■ Action item: Extract all lines that hold "crossAxisAlignment" from the records below.

■ Extracted material:
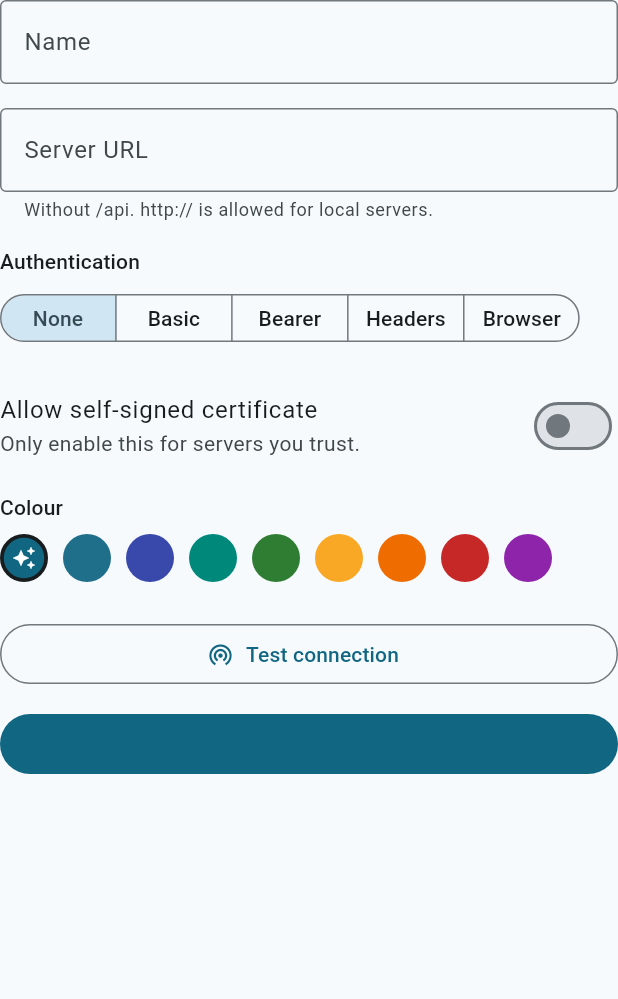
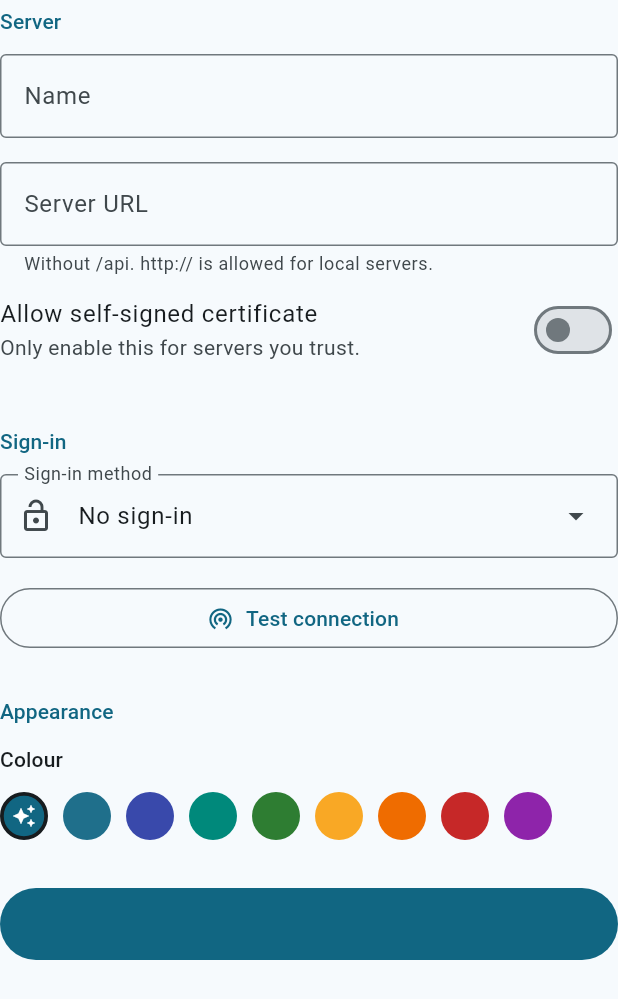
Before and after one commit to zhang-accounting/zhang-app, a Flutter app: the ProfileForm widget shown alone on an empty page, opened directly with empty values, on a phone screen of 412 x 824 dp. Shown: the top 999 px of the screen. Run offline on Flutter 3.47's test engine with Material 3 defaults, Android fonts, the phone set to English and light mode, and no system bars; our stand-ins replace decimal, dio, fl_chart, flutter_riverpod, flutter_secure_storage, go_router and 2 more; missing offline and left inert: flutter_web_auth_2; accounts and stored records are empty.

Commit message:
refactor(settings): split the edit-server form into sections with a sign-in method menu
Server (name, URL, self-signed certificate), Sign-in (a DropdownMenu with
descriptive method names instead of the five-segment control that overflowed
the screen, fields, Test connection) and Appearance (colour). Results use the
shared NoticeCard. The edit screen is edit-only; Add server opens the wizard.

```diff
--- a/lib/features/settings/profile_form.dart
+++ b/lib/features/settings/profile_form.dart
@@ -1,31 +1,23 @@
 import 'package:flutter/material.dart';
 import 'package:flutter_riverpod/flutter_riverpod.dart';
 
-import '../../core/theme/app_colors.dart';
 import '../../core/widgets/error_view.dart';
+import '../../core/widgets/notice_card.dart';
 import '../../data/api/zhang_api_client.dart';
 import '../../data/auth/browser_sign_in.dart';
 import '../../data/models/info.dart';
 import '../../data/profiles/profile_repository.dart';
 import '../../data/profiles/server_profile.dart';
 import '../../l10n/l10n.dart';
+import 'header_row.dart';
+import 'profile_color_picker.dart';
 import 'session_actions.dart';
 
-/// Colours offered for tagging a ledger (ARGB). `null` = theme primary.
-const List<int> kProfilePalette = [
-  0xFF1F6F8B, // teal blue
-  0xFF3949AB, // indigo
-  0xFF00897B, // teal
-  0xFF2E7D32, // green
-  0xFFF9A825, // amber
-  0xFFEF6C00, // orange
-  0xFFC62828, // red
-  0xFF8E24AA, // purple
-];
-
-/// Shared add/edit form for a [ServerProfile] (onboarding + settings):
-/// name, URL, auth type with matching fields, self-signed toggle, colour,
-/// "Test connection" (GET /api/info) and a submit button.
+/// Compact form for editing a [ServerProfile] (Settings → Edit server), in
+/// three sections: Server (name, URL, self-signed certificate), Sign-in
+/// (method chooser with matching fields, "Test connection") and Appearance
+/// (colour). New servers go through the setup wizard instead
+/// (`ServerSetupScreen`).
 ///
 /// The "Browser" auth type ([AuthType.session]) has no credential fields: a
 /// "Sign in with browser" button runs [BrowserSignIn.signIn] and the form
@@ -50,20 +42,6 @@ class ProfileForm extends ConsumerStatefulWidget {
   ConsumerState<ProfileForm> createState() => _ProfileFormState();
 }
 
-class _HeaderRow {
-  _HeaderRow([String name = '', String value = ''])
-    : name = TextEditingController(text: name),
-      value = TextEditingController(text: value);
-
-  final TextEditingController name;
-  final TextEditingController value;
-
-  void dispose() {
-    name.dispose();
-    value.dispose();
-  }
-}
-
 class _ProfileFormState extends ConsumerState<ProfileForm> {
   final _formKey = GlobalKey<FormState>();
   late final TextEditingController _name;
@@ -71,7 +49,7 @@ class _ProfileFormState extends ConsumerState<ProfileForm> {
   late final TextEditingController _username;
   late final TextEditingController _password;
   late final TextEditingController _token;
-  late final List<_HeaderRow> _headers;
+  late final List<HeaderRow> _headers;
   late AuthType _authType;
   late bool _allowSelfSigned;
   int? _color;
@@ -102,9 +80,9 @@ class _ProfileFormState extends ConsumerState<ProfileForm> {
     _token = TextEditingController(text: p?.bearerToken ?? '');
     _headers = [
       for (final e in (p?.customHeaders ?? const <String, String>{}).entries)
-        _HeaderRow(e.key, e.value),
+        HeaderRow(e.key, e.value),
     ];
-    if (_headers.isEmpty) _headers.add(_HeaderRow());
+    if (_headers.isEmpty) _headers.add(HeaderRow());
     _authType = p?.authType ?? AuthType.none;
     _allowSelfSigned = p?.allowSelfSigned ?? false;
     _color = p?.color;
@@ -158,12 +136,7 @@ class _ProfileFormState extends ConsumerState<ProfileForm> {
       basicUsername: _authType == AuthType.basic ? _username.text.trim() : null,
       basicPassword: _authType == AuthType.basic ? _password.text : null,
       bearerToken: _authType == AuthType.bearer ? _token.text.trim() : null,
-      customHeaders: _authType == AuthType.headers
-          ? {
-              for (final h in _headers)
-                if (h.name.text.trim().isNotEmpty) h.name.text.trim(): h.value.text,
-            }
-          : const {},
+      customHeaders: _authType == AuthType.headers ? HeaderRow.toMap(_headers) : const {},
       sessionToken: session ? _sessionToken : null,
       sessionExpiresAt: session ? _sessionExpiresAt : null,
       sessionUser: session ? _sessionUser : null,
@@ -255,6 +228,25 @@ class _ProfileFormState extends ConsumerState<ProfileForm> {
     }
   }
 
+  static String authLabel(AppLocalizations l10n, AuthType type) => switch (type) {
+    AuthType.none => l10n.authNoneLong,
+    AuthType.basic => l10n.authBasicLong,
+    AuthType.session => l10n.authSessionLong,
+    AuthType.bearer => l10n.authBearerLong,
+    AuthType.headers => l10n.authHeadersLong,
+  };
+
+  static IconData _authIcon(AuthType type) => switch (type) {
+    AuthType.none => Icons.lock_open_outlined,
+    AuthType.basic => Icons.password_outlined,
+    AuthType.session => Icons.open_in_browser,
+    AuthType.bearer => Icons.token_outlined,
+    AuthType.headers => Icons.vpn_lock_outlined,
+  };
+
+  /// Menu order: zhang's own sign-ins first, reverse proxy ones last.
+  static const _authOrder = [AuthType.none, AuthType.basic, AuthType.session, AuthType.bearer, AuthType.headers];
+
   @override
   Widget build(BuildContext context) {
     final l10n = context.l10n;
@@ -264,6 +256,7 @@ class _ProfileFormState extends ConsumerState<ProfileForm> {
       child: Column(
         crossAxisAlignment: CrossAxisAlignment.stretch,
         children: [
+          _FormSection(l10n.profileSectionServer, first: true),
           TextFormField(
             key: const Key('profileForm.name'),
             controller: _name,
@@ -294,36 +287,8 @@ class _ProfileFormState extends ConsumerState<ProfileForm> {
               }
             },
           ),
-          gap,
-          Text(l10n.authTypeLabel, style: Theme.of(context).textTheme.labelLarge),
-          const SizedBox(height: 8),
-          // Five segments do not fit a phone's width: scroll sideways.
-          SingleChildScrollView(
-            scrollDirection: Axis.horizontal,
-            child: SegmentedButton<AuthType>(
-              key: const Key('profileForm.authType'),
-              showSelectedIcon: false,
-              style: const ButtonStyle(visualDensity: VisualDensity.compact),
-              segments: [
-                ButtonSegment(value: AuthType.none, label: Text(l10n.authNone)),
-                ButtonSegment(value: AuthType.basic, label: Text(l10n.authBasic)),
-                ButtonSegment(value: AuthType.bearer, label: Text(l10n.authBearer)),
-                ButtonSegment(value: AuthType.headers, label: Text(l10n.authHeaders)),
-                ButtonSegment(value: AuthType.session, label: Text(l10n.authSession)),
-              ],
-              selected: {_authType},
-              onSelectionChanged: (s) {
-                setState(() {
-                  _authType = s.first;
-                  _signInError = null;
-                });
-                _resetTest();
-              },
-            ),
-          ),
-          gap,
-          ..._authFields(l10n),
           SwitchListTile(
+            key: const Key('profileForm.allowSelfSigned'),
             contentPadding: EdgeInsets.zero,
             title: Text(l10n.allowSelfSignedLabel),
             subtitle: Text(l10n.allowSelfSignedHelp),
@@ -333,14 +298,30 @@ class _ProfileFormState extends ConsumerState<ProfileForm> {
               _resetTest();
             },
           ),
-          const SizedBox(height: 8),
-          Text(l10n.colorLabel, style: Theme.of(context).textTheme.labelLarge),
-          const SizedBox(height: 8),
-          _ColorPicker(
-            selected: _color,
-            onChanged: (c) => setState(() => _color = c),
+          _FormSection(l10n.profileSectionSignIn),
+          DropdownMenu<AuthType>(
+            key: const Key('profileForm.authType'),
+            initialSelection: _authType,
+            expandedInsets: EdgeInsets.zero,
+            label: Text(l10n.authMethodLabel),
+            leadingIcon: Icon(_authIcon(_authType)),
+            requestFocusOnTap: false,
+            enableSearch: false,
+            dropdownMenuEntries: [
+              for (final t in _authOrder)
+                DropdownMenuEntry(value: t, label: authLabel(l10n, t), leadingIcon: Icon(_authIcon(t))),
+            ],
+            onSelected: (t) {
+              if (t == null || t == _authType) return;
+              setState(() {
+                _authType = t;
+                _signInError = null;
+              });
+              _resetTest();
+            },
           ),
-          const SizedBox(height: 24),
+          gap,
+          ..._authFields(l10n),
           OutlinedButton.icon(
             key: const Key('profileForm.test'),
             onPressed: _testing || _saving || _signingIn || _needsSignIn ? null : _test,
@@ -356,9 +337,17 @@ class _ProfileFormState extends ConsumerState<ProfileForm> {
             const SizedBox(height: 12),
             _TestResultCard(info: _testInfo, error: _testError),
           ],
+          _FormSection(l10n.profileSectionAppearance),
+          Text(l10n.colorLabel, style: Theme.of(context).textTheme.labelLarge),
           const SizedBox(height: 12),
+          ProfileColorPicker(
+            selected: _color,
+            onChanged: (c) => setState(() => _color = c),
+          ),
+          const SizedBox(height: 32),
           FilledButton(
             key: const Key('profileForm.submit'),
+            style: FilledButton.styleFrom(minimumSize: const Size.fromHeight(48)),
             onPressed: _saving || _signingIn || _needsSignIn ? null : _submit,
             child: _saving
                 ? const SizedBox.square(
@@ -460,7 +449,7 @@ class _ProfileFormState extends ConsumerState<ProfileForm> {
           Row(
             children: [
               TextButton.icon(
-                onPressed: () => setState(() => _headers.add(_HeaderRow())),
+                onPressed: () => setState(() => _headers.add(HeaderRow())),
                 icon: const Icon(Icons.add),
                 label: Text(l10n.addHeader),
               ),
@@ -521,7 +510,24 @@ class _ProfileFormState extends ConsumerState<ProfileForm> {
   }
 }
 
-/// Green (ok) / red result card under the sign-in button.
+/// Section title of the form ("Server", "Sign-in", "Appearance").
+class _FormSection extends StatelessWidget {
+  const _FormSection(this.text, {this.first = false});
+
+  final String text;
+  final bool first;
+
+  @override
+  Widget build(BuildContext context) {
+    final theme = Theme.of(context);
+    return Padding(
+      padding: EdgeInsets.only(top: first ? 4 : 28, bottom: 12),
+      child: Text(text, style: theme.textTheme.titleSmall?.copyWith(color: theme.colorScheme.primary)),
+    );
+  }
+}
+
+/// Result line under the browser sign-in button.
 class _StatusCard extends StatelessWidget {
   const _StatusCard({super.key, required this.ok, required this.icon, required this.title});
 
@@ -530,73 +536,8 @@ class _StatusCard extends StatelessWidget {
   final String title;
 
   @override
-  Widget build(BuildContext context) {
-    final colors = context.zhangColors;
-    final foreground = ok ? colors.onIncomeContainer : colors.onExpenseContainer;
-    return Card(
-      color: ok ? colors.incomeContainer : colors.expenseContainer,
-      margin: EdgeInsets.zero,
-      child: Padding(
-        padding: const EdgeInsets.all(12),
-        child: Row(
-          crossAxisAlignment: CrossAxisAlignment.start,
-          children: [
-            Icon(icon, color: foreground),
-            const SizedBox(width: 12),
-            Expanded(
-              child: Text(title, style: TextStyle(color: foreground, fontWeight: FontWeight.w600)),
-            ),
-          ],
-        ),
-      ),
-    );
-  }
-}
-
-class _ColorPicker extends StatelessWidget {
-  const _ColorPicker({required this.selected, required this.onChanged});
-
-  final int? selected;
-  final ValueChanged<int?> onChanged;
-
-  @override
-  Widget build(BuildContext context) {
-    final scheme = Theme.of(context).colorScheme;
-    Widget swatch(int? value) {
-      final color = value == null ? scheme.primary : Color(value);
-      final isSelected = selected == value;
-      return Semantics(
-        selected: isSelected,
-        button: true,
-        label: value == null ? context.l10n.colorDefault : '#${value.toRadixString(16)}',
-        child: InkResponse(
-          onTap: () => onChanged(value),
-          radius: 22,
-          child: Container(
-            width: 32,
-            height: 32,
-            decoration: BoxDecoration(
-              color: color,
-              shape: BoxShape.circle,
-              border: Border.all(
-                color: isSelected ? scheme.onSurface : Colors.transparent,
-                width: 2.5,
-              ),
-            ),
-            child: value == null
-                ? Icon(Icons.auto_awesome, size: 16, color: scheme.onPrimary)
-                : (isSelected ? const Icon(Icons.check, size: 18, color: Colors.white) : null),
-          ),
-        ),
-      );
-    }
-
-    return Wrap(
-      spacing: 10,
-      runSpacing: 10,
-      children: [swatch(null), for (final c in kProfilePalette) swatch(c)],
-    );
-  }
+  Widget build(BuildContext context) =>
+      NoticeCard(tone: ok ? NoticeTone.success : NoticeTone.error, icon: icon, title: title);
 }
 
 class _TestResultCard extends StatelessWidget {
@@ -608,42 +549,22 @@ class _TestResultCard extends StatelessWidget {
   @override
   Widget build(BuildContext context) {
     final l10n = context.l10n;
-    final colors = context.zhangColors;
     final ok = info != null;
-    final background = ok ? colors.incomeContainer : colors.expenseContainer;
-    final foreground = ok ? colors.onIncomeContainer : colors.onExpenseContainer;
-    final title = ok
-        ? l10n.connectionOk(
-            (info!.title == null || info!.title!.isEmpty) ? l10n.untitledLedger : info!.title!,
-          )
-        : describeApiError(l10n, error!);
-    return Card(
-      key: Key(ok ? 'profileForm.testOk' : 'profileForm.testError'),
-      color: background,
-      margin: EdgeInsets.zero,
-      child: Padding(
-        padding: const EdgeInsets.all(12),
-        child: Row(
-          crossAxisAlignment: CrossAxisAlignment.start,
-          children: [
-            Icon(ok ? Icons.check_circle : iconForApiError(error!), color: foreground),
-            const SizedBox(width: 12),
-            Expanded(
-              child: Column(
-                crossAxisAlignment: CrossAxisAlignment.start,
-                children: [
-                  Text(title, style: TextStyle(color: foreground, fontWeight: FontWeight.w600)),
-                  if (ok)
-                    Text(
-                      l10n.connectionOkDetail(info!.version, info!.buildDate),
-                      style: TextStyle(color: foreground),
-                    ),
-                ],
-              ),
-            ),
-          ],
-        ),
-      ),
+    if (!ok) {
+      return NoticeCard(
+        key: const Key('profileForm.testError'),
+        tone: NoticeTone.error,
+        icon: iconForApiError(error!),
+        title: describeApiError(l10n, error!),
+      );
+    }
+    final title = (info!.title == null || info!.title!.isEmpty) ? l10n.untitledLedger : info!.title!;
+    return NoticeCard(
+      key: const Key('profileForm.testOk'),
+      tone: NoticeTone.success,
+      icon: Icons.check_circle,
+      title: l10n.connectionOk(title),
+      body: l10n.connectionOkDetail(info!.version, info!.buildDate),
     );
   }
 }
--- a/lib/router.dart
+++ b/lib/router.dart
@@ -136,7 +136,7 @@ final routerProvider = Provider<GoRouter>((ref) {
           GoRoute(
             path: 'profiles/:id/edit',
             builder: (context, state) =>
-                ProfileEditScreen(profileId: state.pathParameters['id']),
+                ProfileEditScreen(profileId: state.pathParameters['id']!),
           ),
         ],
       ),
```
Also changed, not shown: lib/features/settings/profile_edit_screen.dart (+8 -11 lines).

■ Exercise solution:
         crossAxisAlignment: CrossAxisAlignment.stretch,
-          crossAxisAlignment: CrossAxisAlignment.start,
-          crossAxisAlignment: CrossAxisAlignment.start,
-                crossAxisAlignment: CrossAxisAlignment.start,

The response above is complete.